Exercise objective
Look for the string "backgroundColor" in the material below. Copy every line where you find it.

######

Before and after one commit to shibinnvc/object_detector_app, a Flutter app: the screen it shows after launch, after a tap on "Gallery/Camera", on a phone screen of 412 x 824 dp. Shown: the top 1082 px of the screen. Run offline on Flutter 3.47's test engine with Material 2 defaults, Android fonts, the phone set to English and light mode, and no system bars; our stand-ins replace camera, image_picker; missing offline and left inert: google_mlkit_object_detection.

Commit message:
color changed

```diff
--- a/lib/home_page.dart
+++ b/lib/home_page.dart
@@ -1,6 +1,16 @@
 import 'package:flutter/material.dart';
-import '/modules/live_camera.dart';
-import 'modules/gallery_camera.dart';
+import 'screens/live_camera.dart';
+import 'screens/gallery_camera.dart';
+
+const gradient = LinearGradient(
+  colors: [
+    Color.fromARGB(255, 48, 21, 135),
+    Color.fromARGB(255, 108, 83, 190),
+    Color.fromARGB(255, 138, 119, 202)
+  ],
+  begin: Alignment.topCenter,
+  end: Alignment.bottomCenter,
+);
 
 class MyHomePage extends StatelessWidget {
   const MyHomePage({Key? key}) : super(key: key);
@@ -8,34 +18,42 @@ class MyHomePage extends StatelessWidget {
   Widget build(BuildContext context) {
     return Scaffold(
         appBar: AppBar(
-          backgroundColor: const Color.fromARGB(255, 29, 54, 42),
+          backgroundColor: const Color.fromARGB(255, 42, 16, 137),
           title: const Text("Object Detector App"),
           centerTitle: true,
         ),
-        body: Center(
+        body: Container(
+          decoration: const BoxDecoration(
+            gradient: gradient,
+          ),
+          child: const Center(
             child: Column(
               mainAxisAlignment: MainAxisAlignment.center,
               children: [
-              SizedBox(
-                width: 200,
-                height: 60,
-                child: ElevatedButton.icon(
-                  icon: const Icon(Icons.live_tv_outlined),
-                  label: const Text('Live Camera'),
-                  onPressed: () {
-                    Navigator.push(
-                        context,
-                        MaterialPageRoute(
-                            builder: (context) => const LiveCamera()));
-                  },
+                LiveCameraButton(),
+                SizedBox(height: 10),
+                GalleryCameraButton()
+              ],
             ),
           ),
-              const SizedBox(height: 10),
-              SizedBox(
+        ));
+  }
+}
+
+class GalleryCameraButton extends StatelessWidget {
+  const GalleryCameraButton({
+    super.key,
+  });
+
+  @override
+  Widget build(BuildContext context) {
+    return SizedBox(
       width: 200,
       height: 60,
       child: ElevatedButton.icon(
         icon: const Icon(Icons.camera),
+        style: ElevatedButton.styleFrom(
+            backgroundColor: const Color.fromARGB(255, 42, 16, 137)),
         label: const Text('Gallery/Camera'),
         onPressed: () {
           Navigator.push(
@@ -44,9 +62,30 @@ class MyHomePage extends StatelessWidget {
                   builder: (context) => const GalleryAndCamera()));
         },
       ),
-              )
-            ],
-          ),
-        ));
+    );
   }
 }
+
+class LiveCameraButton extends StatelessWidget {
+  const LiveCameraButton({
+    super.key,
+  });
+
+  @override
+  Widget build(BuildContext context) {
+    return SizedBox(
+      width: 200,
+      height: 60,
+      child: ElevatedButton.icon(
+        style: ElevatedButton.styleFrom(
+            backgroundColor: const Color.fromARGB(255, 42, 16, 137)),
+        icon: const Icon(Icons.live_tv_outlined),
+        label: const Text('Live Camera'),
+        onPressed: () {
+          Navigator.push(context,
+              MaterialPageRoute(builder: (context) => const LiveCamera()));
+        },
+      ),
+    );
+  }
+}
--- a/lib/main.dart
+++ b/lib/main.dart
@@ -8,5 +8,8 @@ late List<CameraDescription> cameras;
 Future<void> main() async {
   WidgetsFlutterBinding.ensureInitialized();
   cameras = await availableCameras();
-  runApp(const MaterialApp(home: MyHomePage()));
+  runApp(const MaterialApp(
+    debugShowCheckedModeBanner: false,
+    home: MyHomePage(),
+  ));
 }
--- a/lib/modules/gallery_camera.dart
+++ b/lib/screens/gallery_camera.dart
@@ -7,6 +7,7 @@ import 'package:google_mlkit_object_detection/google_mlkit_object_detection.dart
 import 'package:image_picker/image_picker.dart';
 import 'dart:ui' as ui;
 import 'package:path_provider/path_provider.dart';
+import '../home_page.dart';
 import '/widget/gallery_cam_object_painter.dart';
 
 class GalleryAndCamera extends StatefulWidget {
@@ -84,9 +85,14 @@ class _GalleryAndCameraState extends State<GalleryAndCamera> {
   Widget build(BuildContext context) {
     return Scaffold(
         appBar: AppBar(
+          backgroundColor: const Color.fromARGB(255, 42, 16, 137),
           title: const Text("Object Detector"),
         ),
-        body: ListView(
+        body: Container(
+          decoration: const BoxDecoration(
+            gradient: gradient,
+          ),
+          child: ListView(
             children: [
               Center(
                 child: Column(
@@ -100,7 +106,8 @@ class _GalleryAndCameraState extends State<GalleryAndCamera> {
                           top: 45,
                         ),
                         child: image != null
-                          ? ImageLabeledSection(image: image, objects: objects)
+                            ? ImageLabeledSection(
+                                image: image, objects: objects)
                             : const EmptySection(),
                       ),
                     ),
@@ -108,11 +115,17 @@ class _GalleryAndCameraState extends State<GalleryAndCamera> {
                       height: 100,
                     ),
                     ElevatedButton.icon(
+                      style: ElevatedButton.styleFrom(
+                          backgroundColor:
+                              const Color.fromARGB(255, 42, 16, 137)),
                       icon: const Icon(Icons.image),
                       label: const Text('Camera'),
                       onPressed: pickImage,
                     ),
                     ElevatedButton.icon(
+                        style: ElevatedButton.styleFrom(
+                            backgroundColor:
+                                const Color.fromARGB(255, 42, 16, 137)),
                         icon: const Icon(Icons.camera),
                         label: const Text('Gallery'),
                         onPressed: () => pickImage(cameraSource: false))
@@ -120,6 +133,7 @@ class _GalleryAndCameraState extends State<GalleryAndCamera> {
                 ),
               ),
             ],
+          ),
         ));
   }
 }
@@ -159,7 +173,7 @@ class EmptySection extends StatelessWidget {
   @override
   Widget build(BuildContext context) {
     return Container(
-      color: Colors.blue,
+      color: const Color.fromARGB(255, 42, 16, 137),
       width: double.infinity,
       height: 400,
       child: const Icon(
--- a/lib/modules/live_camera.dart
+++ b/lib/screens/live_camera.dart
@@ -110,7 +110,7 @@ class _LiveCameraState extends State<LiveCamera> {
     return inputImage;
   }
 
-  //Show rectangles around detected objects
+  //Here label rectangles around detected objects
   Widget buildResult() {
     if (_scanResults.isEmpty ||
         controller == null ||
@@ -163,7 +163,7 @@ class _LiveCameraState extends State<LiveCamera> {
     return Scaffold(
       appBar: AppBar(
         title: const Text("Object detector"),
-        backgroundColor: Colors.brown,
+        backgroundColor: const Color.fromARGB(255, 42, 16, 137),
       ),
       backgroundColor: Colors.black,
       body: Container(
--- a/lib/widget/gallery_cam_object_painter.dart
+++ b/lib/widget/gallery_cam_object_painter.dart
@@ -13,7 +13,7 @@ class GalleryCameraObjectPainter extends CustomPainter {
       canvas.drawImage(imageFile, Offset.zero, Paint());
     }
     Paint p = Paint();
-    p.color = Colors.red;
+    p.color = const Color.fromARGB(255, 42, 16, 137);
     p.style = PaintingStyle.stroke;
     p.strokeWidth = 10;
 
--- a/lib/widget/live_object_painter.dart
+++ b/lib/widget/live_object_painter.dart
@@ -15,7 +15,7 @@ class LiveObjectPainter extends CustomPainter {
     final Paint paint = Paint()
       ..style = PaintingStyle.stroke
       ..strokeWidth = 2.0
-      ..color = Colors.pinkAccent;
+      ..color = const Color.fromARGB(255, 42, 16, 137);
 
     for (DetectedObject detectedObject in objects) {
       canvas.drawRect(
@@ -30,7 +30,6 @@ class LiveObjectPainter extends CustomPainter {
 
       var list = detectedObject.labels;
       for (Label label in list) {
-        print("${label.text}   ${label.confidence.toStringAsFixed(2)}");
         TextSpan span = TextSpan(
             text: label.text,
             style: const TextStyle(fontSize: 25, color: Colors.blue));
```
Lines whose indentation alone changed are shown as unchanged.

######

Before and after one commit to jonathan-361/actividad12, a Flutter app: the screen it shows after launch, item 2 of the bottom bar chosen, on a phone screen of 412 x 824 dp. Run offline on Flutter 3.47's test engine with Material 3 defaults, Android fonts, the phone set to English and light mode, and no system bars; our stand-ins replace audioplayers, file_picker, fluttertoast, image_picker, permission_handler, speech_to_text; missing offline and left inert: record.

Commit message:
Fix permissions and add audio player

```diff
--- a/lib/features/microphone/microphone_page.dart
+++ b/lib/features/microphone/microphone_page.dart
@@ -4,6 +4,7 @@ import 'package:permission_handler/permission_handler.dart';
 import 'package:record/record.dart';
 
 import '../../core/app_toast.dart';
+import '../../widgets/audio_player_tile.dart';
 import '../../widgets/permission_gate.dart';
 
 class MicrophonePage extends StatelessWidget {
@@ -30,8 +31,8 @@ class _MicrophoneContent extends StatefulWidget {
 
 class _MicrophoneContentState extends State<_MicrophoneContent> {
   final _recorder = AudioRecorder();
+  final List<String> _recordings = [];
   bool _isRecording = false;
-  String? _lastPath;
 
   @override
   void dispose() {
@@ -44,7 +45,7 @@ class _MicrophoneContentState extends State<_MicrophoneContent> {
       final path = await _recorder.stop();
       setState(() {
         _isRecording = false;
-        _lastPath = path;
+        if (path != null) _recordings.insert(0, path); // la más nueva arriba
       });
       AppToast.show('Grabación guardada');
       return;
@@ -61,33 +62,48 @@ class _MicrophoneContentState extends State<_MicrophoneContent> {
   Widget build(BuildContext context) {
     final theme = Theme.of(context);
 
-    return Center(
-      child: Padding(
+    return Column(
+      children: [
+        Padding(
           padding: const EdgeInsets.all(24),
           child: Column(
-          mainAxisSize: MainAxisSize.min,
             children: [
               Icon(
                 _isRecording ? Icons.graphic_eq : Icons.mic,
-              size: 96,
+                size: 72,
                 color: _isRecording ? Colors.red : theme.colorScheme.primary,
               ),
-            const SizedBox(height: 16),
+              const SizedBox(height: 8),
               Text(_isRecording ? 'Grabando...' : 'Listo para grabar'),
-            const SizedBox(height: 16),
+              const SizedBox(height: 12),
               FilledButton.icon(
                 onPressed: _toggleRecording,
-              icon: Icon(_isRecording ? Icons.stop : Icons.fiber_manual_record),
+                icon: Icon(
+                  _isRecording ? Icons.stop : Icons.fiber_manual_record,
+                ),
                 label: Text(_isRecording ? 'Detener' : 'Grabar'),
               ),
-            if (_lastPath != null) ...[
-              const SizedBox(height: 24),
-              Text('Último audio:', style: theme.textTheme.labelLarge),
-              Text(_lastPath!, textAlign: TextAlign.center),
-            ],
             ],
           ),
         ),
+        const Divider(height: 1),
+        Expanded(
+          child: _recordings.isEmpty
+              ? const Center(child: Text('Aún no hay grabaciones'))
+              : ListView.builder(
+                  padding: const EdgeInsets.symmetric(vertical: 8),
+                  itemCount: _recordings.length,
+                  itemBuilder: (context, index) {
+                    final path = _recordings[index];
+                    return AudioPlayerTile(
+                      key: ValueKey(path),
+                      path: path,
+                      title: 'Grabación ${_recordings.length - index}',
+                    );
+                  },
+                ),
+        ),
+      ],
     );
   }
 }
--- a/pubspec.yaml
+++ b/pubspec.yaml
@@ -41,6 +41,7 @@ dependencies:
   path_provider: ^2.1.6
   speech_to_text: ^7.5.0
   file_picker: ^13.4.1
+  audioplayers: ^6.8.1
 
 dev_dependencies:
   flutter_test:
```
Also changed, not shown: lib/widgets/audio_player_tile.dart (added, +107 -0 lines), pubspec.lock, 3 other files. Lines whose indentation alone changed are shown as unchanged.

######

Expected answer
-          backgroundColor: const Color.fromARGB(255, 29, 54, 42),
+          backgroundColor: const Color.fromARGB(255, 42, 16, 137),
+            backgroundColor: const Color.fromARGB(255, 42, 16, 137)),
+            backgroundColor: const Color.fromARGB(255, 42, 16, 137)),
+          backgroundColor: const Color.fromARGB(255, 42, 16, 137),
+                          backgroundColor:
+                            backgroundColor:
-        backgroundColor: Colors.brown,
+        backgroundColor: const Color.fromARGB(255, 42, 16, 137),
       backgroundColor: Colors.black,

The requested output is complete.